Hiking While Black Isn’t Probable Cause

Photo illustration by Margo Wininger

There are four times in my life that I cried from witnessing beauty. Three of those times were the birth of my children. The other was the first time I stood on a mountaintop. Growing up in Indiana, I had never known the magnitude that comes with standing on a peak covered by a forest. It was during a trip to Arizona last year that I finally understood the true beauty that is nature, and I fell in love. In that moment, I decided to devote my life to exploring the expanses of deserts, forests, mountains, and more that make up this place I call home. I knew I couldn’t leave this planet until I slept in the Grand Canyon and realized that everything I did would need to lead to making that a reality. Upon my return, I decided I was going to start my training by visiting all 24 state parks in Indiana.

I have grown intimate with many of Indianapolis’s parks over the course of the past few years. My role as a frontline activist for racial justice had forged that relationship as a means to get away, if even for just an hour or two. There are tucked-away corners on the river at Holliday Park where I left many woes through the years. Nature is where I go to remember that I am but a small piece of a bigger picture. It’s where I go to connect with the past, thinking of how many souls from generations prior have stepped foot on the same spans of Earth. It’s where I go to just be a human and don’t have to face the pressures society puts on me, as a femme and Black-presenting person. It is my escape from the isms that I stand up to fight against.

I have visited a few of the parks outside of the city throughout the years and quickly learned that there would be extra precautions I’d need to take to be safe, precautions that have proven to be vital in any trips I have planned to state or national parks. The simple fact is that the vast majority of the state’s parks are surrounded by communities with known histories of being sundown towns with links to the Ku Klux Klan and white supremacist factions. In order to have access to the very parks that can bring about healing, one must traverse through spaces that in fact can lead to violent attacks. It is what happened on Fourth of July weekend in Monroe County, where three white men attempted to lynch a Black man after attacking him. The horrible incident wasn’t just heartbreaking for me; it confirmed the existential threat Black people face in rural areas in both this state and country.

I now see how naive I was to believe that the boundaries of state and national parks would protect me and my family from those who feel we don’t belong there.
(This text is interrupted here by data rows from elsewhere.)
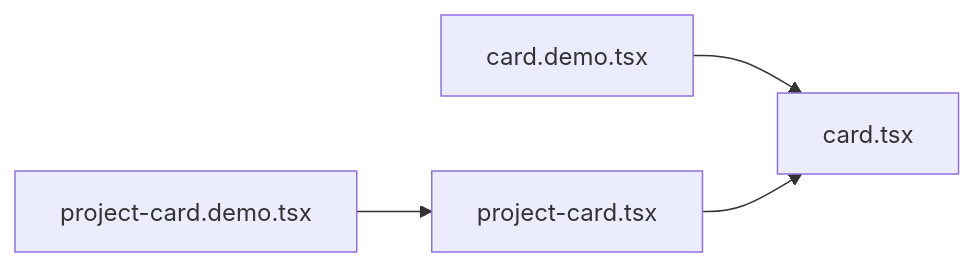
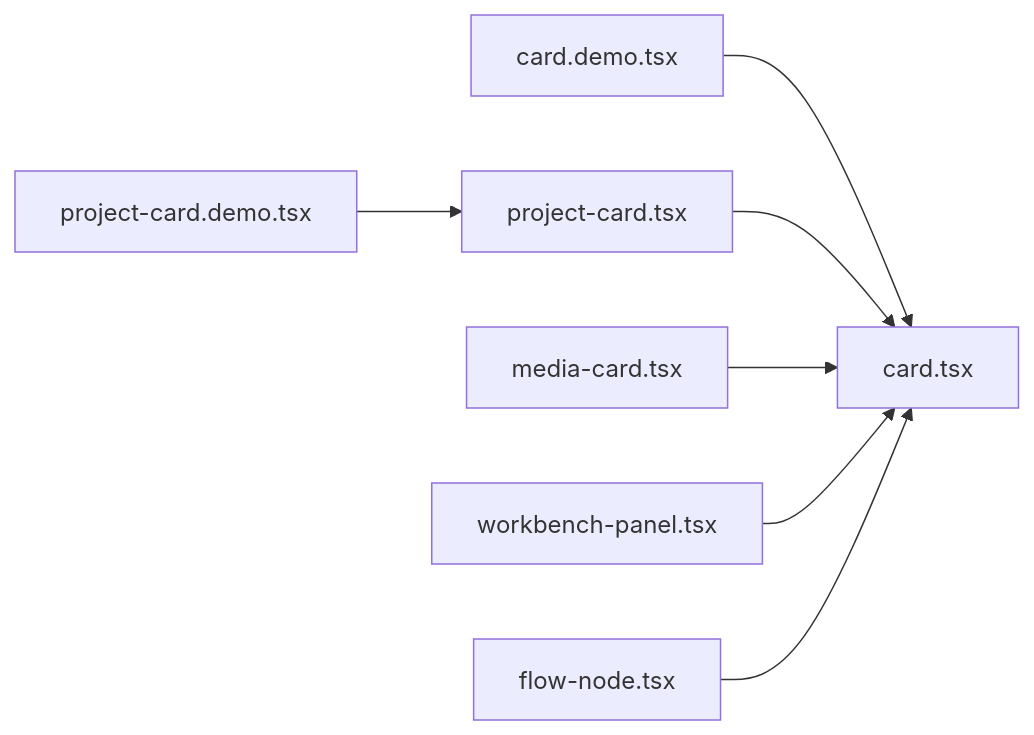
The second of 5 diagrams in .qoder/repowiki/zh/content/UI 组件库/基础组件/卡片组件.md (AIMFllyYS/code-video-canvas), drawn with Mermaid before and after one commit. The commit also changed other lines of this file and 51 other files, not shown here.

````diff
--- a/.qoder/repowiki/zh/content/UI 组件库/基础组件/卡片组件.md
+++ b/.qoder/repowiki/zh/content/UI 组件库/基础组件/卡片组件.md
@@ -72,6 +92,9 @@
 ```mermaid
 graph LR
 DemoA["card.demo.tsx"] --> Base["card.tsx"]
 DemoB["project-card.demo.tsx"] --> Biz["project-card.tsx"]
 Biz --> Base
+Media["media-card.tsx"] --> Base
+Panel["workbench-panel.tsx"] --> Base
+Node["flow-node.tsx"] --> Base
 ```
````
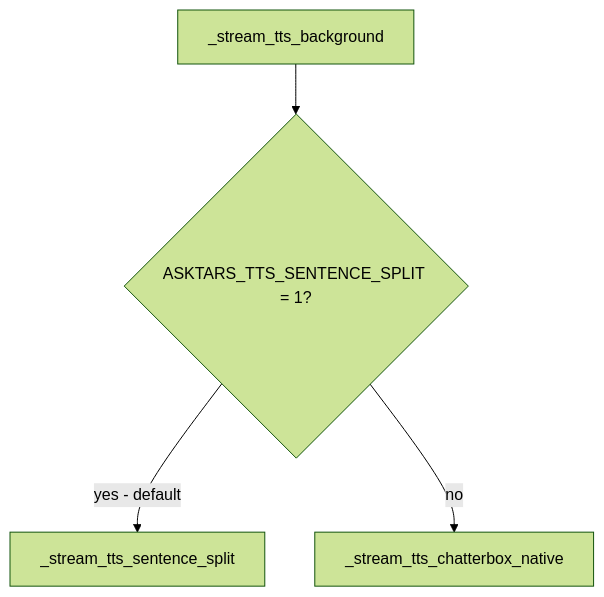
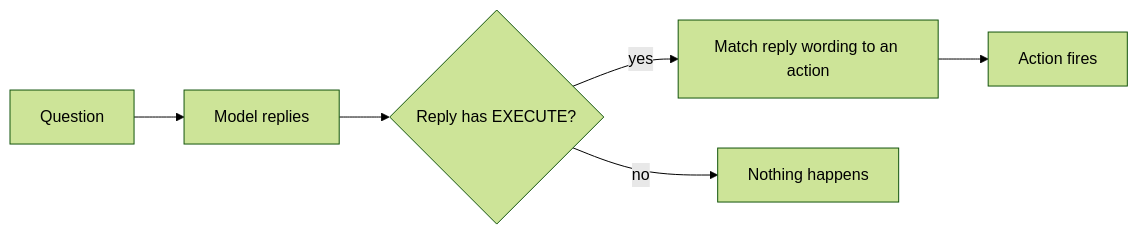
One commit to davidalex89/OpenTARS changed the fifth of 7 diagrams in README.md. Above: the diagram before and after it, drawn with Mermaid (forest theme). The commit also changed other lines of this file, not shown here.

First line of the commit message:
Rewrite README as a design and architecture history

````diff
--- a/README.md
+++ b/README.md
@@ -276,10 +360,6 @@
 ```mermaid
-flowchart TD
-  BG["_stream_tts_background"]
-  Q{"ASKTARS_TTS_SENTENCE_SPLIT = 1?"}
-  SS["_stream_tts_sentence_split"]
-  NV["_stream_tts_chatterbox_native"]
-  BG --> Q
-  Q -->|yes - default| SS
-  Q -->|no| NV
+flowchart LR
+  A["Question"] --> B["Model replies"] --> C{"Reply has EXECUTE?"}
+  C -->|yes| D["Match reply wording to an action"] --> E["Action fires"]
+  C -->|no| F["Nothing happens"]
 ```
````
This notion that areas that are indigenously places of color have been colonized to a point that white supremacists believe they are theirs to “protect.” The incident in Monroe County just adds to a long line of stories where a person’s skin and tone of voice has served as probable cause for attack. The Indiana Department of Natural Resources proved to be yet another faction of policing that values property and the justification of white fear over bringing justice to a Black man just trying to find peace at a lake.

I’ve cried countless times for lives lost and people traumatized by the same isms that pull me to state and national parks for healing. I’ve always known that I am not a part of the group that is meant to be protected and served. My hope is that someday being a white supremacist will be enough reason to be arrested. I dream of a time when my family and I can be protected from the same factions that criminalize our skin. Until then, I’ll continue to visit parks—even the knowledge that I am not safe there. I will persist because it is my right to witness the beauty of nature and to sleep among the stars.

Photo illustration by Margo Wininger